Most EU states sign away internet rights, ratify ACTA treaty
European Parliament observer resigns in protest
Representatives of 21 of the EU’s member states, including the UK, have signed off on the controversial Anti-Counterfeiting Trade Agreement (ACTA) – the European version of the US SOPA and PIPA rolled into one and cranked up to 11.
Only Cyprus, Germany, Estonia, Slovakia, and the Netherlands have held off on signing the treaty, which will give authorities even more power to enforce copyright than was contained in aforementioned online-piracy legislation currently on hold in the US.
In a signing ceremony in the Japanese Ministry of Foreign Affairs, His Excellency Mr. Hans Dietmar Schweisgut, head of the EU delegation, said in a statement that ACTA “aims to improve enforcement mechanisms to help its members combat IPR infringement more effectively.”

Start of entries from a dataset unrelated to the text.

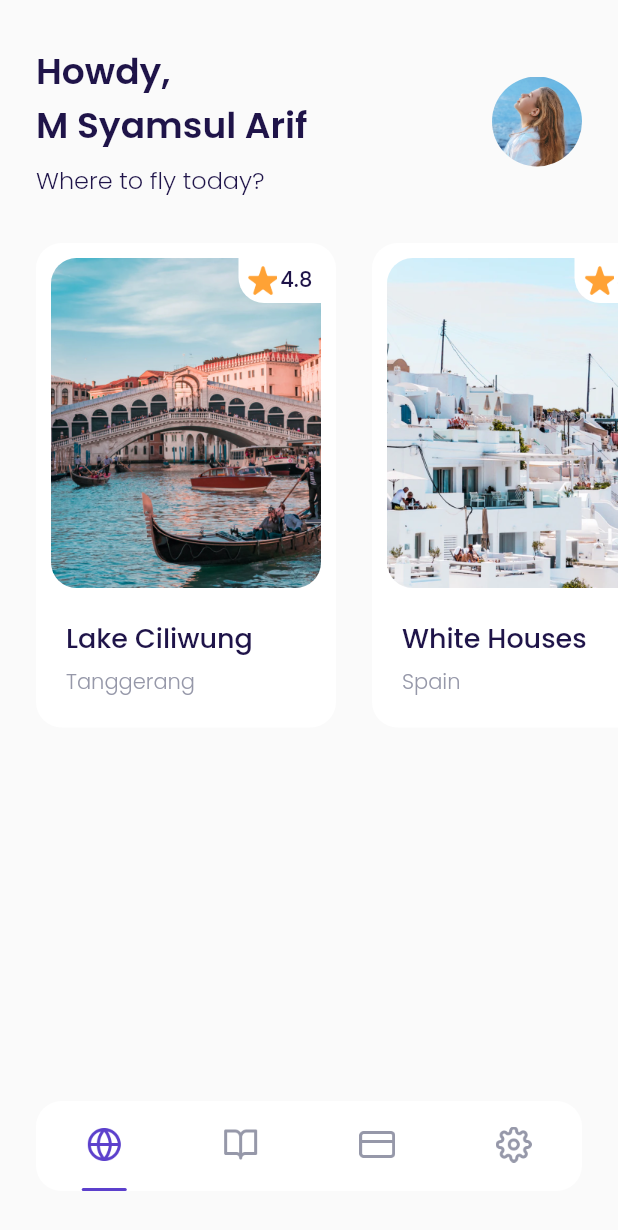
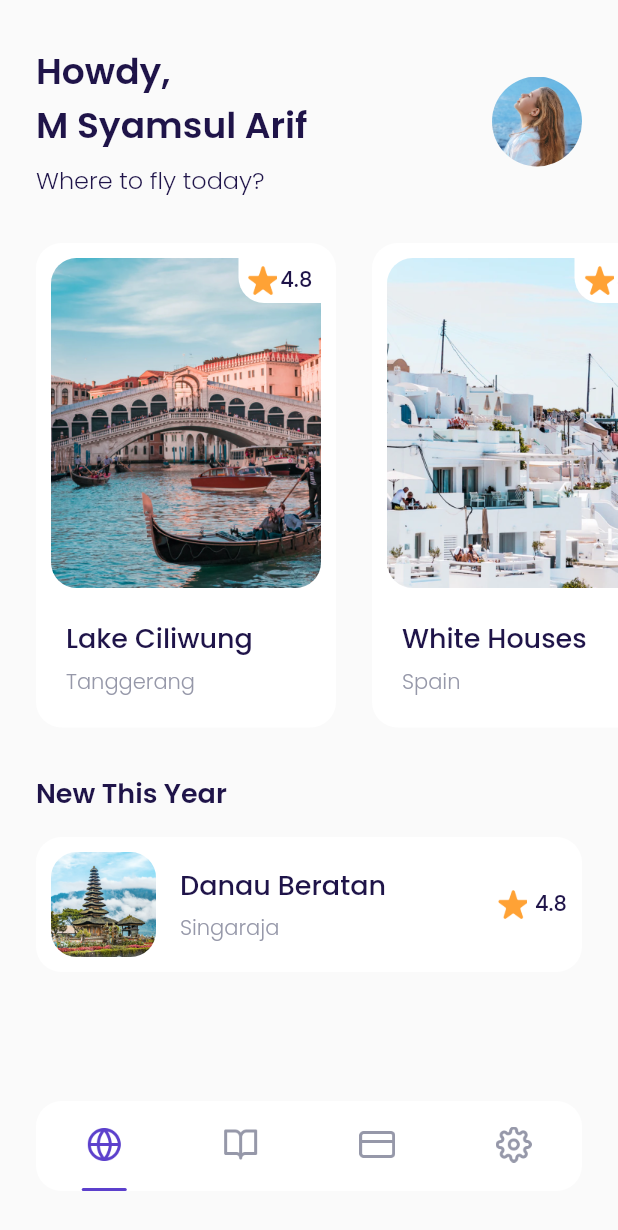
Before and after one commit to msyamsularif/airplane, a Flutter app: the MainPage screen opened by its route, on a phone screen of 412 x 824 dp. Shown: the top 1230 px of the screen. Run offline on Flutter 3.47's test engine with Material 2 defaults, Android fonts, the phone set to English and light mode, and no system bars; our stand-ins replace google_fonts.

Commit message:
Add widget destination tile

```diff
--- a/lib/ui/pages/home_page.dart
+++ b/lib/ui/pages/home_page.dart
@@ -1,3 +1,4 @@
+import 'package:airplane/ui/widgets/destination_tile.dart';
 import 'package:flutter/material.dart';
 
 import '../../shared/theme.dart';
@@ -98,10 +99,31 @@ class HomePage extends StatelessWidget {
       );
     }
 
+    Widget newDestinations() {
+      return Container(
+        margin:
+            EdgeInsets.only(top: 30, left: defaultMargin, right: defaultMargin),
+        child: Column(
+          crossAxisAlignment: CrossAxisAlignment.start,
+          children: [
+            Text(
+              'New This Year',
+              style: blackTextStyle.copyWith(
+                fontSize: 18,
+                fontWeight: semiBold,
+              ),
+            ),
+            DestinaitonTile(),
+          ],
+        ),
+      );
+    }
+
     return ListView(
       children: [
         header(),
         pupularDestination(),
+        newDestinations(),
       ],
     );
   }
--- /dev/null
+++ b/lib/ui/widgets/destination_tile.dart
@@ -0,0 +1,76 @@
+import 'package:airplane/shared/theme.dart';
+import 'package:flutter/material.dart';
+
+class DestinaitonTile extends StatelessWidget {
+  const DestinaitonTile({Key? key}) : super(key: key);
+
+  @override
+  Widget build(BuildContext context) {
+    return Container(
+      margin: const EdgeInsets.only(top: 16),
+      padding: const EdgeInsets.all(10),
+      decoration: BoxDecoration(
+        color: kWhiteColor,
+        borderRadius: BorderRadius.circular(defaultRadius),
+      ),
+      child: Row(
+        children: [
+          Container(
+            width: 70,
+            height: 70,
+            margin: const EdgeInsets.only(right: 16),
+            decoration: BoxDecoration(
+              image: const DecorationImage(
+                fit: BoxFit.cover,
+                image: AssetImage('assets/image_destination6.png'),
+              ),
+              borderRadius: BorderRadius.circular(defaultRadius),
+            ),
+          ),
+          Expanded(
+            child: Column(
+              crossAxisAlignment: CrossAxisAlignment.start,
+              children: [
+                Text(
+                  'Danau Beratan',
+                  style: blackTextStyle.copyWith(
+                    fontSize: 18,
+                    fontWeight: medium,
+                  ),
+                ),
+                const SizedBox(height: 5),
+                Text(
+                  'Singaraja',
+                  style: greyTextStyle.copyWith(
+                    fontWeight: light,
+                  ),
+                )
+              ],
+            ),
+          ),
+          Row(
+            mainAxisAlignment: MainAxisAlignment.center,
+            children: [
+              Container(
+                width: 20,
+                height: 20,
+                margin: const EdgeInsets.only(right: 5),
+                decoration: const BoxDecoration(
+                  image: DecorationImage(
+                    image: AssetImage('assets/icon_star.png'),
+                  ),
+                ),
+              ),
+              Text(
+                '4.8',
+                style: blackTextStyle.copyWith(
+                  fontWeight: medium,
+                ),
+              )
+            ],
+          ),
+        ],
+      ),
+    );
+  }
+}
```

It seems he’s quite isolated in this opinion, however. Thousands of protestors took to the streets in Poland to protest the signing of the treaty, which was developed behind closed doors by media industry lobbyists and politicians, and hackers have been busy registering their protests online.
In an unprecedented move, the French European Parliament member assigned to monitor the treaty proceedings, Kader Arif, resigned in protest at the signings, and issued a strongly worded rebuke, saying that the EU was trying to have as little public debate on ACTA as possible, and that right-wing groups were trying to ram it into law with no oversight.
“This agreement might have major consequences on citizens' lives, and still, everything is being done to prevent the European Parliament from having its say in this matter. That is why today, as I release this report for which I was in charge, I want to send a strong signal and alert the public opinion about this unacceptable situation. I will not take part in this masquerade,” he said.
The signing does not mean that ACTA is as yet in effect, however. The European Parliament still has to ratify the treaty, and a vote is due in the summer. At least EU parliamentarians get to debate the issue – the Obama administration claims that no democratic vote is required on the treaty since it an “executive agreement”.
“This is a fight between a dying industry, desperate to hold onto its power, and the internet community,” Raegan MacDonald, senior policy analyst at advocacy group Access told The Reg. “All is not lost. If the European Parliament votes down the ACTA treaty, then the whole thing falls apart and it’s back to the drawing board for those behind this legislation.” ®